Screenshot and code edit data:
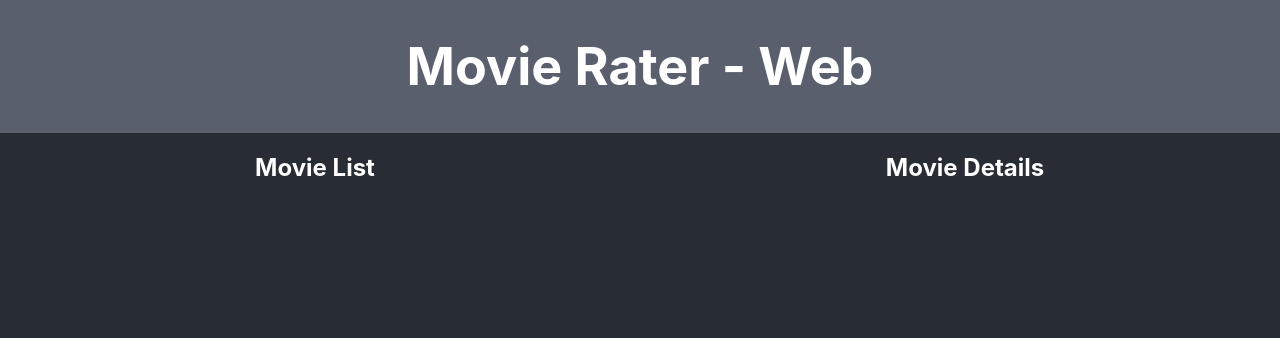
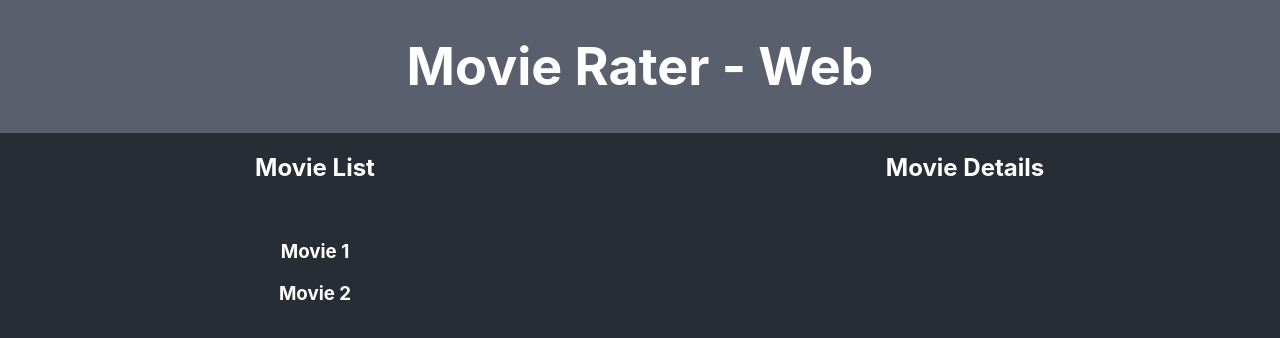
Before and after one commit to dkage/react_django_course, a React (Create React App) app in the folder movie-rater-front/: page / in a window 1280 px wide. Shown: the top 338 px of the page. Built offline with nearby package versions, Linux system fonts and the light colour scheme.

Commit message:
58. List component

```diff
--- a/movie-rater-front/src/App.js
+++ b/movie-rater-front/src/App.js
@@ -1,7 +1,10 @@
-import React from "react";
+import React, {useState} from "react";
 import './App.css';
 
 function App() {
+
+    const [movies, setMovie] = useState(['Movie 1', 'Movie 2']);
+
 
     return (
         <div className="App">
@@ -10,8 +13,21 @@ function App() {
                 <h1>Movie Rater - Web</h1>
             </header>
                 <div className={'Layout'}>
-                    <div><h2>Movie List</h2></div>
-                    <div><h2>Movie Details</h2></div>
+
+                    <div>
+                        <h2>Movie List</h2>
+                        <br/>
+                        { movies.map( movie => {
+                            return <h3> {movie} </h3>
+                            })
+                        }
+
+                    </div>
+
+                    <div>
+                        <h2>Movie Details</h2>
+                    </div>
+
                 </div>
 
 
```
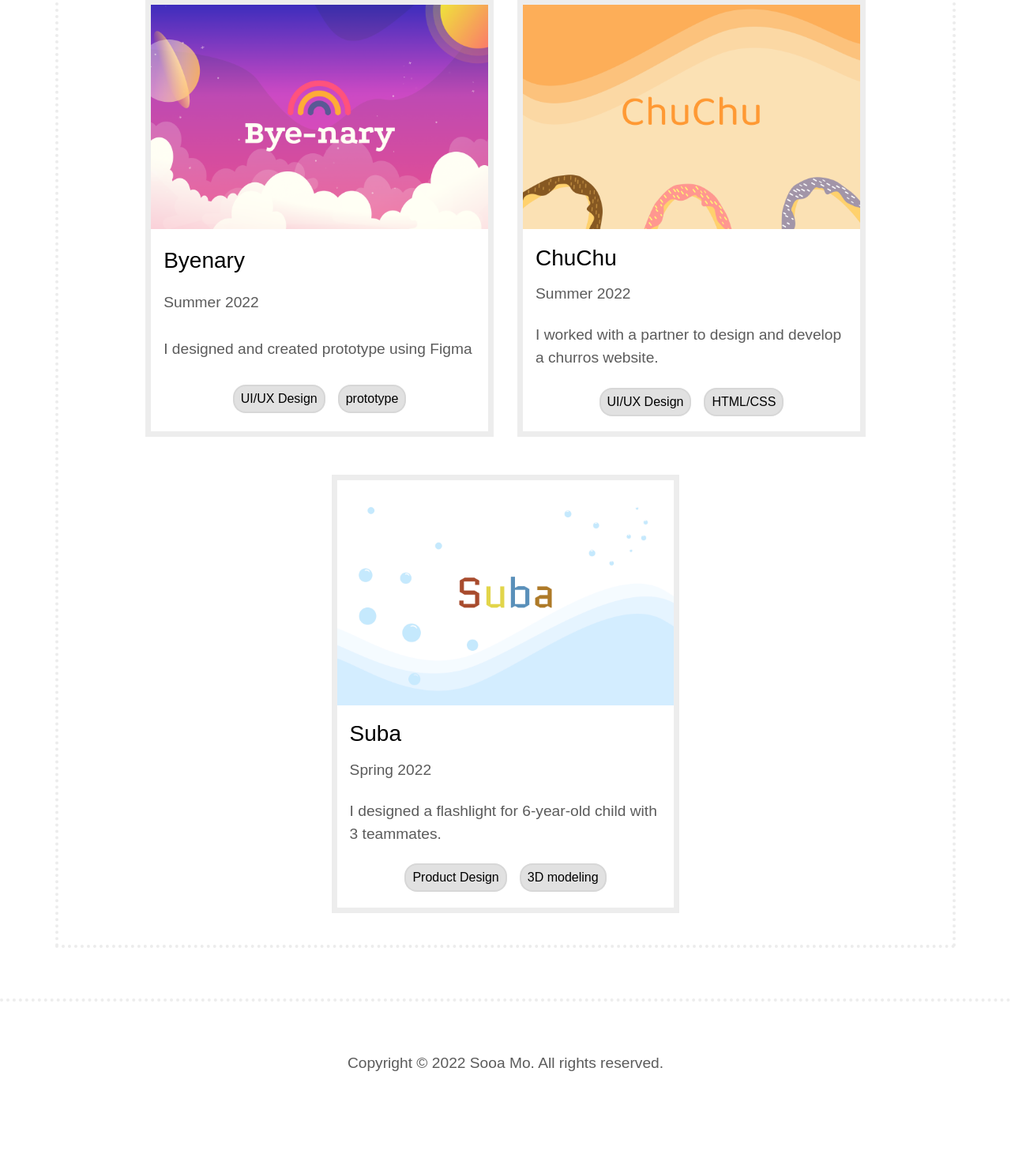
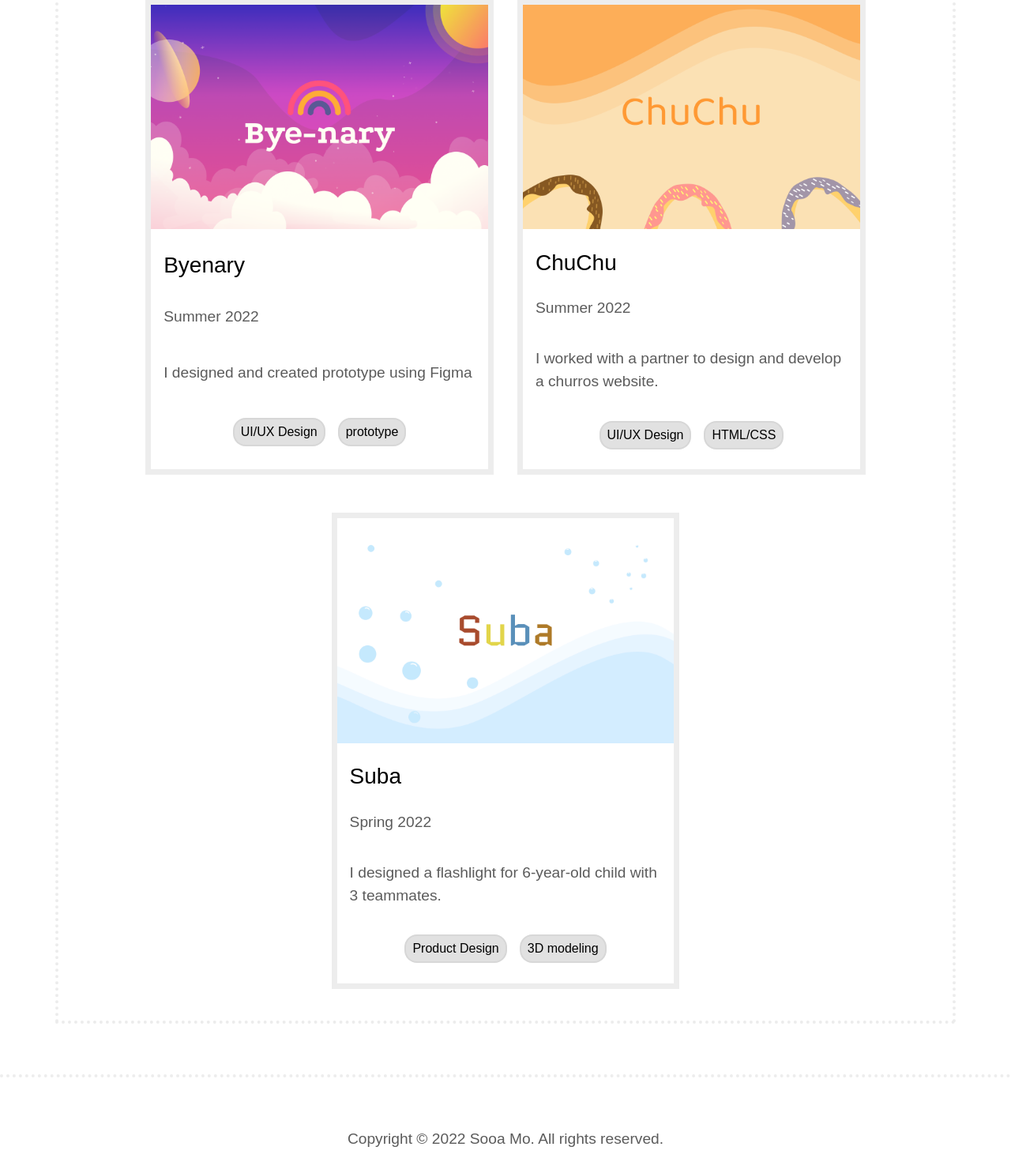
Before and after one commit to SooaMo/portfolio, a PHP site: page / in a window 1280 px wide. Shown: the part 766-2251 px from the top of the page at 79% size. Before the commit the page ends 2122 px from the top, so only its background shows below. Run offline with PHP 8.4, Linux system fonts and the light colour scheme; some web fonts are replaced.

Commit message:
Update main.css

```diff
--- a/Mo_Portfolio/public_html/css/main.css
+++ b/Mo_Portfolio/public_html/css/main.css
@@ -148,7 +148,7 @@ span:hover{
   flex:1 1 auto;
   padding: 1rem;
   background-color: #ffffff;
-  min-height: 16rem;
+  min-height: 19rem;
   flex-direction: column;
   justify-content: space-around;
 }
```
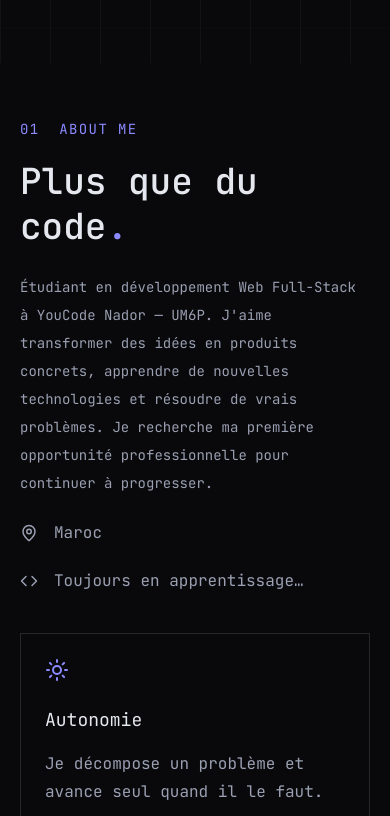
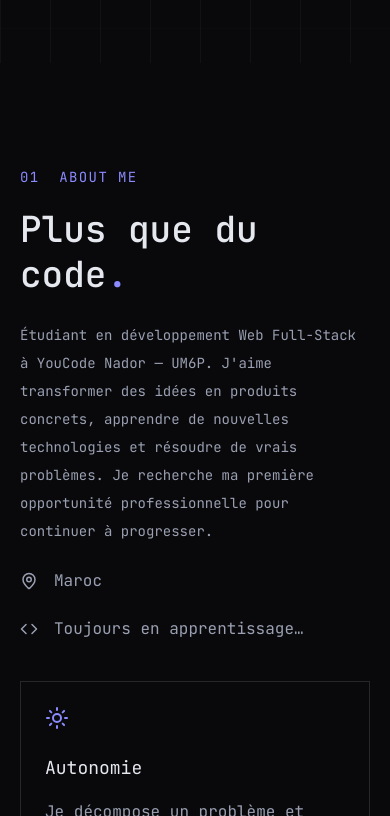
Before and after one commit to wassim-rifi-dev/portfolio, a Next.js app: page / in a window 390 px wide. Shown: the part 1268-2084 px from the top of the page. Built offline with nearby package versions, Linux system fonts and the light colour scheme.

Commit message:
fix: correct padding in AboutMe section for better layout

```diff
--- a/src/components/sections/AboutMe.tsx
+++ b/src/components/sections/AboutMe.tsx
@@ -6,7 +6,7 @@ const cardClassName =
 
 export default function AboutMe() {
     return (
-        <section className={`relative px-5 pt-4 pb-16 sm:px-8 lg:px-10 lg:pt-8 lg:pb-23 xl:px-15 mt-10 ` + jetbrainsMono.className}>
+        <section className={`relative px-5 py-16 sm:px-8 lg:px-10 lg:pt-8 lg:pb-23 xl:px-15 mt-10 ` + jetbrainsMono.className}>
             <p className="text-sm tracking-widest text-[#8B8AFF]">01&nbsp;&nbsp;ABOUT ME</p>
 
             <div className="mt-5 flex flex-col gap-10 sm:gap-14 xl:flex-row xl:items-start xl:gap-10 2xl:gap-16">
```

#### Exercise objective:
Look through the records and copy every line that has the word "AboutMe".

#### Written reply:
fix: correct padding in AboutMe section for better layout
--- a/src/components/sections/AboutMe.tsx
+++ b/src/components/sections/AboutMe.tsx
 export default function AboutMe() {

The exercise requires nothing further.